■ WHAT IS EXPECTED:
Set down the entries below once more, precisely as they stand.

■ EXTRACTED DATA:
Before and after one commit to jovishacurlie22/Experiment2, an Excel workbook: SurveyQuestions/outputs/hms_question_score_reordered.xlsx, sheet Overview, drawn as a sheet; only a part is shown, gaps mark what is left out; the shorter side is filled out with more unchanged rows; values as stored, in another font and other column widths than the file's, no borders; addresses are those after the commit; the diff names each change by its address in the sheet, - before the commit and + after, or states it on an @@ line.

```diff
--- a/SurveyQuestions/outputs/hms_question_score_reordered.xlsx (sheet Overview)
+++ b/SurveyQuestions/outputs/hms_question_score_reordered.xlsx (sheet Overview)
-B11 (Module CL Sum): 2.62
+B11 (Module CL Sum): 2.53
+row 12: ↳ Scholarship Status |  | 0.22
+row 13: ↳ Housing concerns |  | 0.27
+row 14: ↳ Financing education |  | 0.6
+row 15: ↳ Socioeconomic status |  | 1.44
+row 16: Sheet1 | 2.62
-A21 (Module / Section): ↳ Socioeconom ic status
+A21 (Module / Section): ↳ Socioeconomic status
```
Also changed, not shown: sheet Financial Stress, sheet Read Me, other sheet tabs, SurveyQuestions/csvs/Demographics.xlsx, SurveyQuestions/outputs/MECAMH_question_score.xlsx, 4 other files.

■ EXERCISE RESULT:
Before and after one commit to jovishacurlie22/Experiment2, an Excel workbook: SurveyQuestions/outputs/hms_question_score_reordered.xlsx, sheet Overview, drawn as a sheet; only a part is shown, gaps mark what is left out; the shorter side is filled out with more unchanged rows; values as stored, in another font and other column widths than the file's, no borders; addresses are those after the commit; the diff names each change by its address in the sheet, - before the commit and + after, or states it on an @@ line.

```diff
--- a/SurveyQuestions/outputs/hms_question_score_reordered.xlsx (sheet Overview)
+++ b/SurveyQuestions/outputs/hms_question_score_reordered.xlsx (sheet Overview)
-B11 (Module CL Sum): 2.62
+B11 (Module CL Sum): 2.53
+row 12: ↳ Scholarship Status |  | 0.22
+row 13: ↳ Housing concerns |  | 0.27
+row 14: ↳ Financing education |  | 0.6
+row 15: ↳ Socioeconomic status |  | 1.44
+row 16: Sheet1 | 2.62
-A21 (Module / Section): ↳ Socioeconom ic status
+A21 (Module / Section): ↳ Socioeconomic status
```
Also changed, not shown: sheet Financial Stress, sheet Read Me, other sheet tabs, SurveyQuestions/csvs/Demographics.xlsx, SurveyQuestions/outputs/MECAMH_question_score.xlsx, 4 other files.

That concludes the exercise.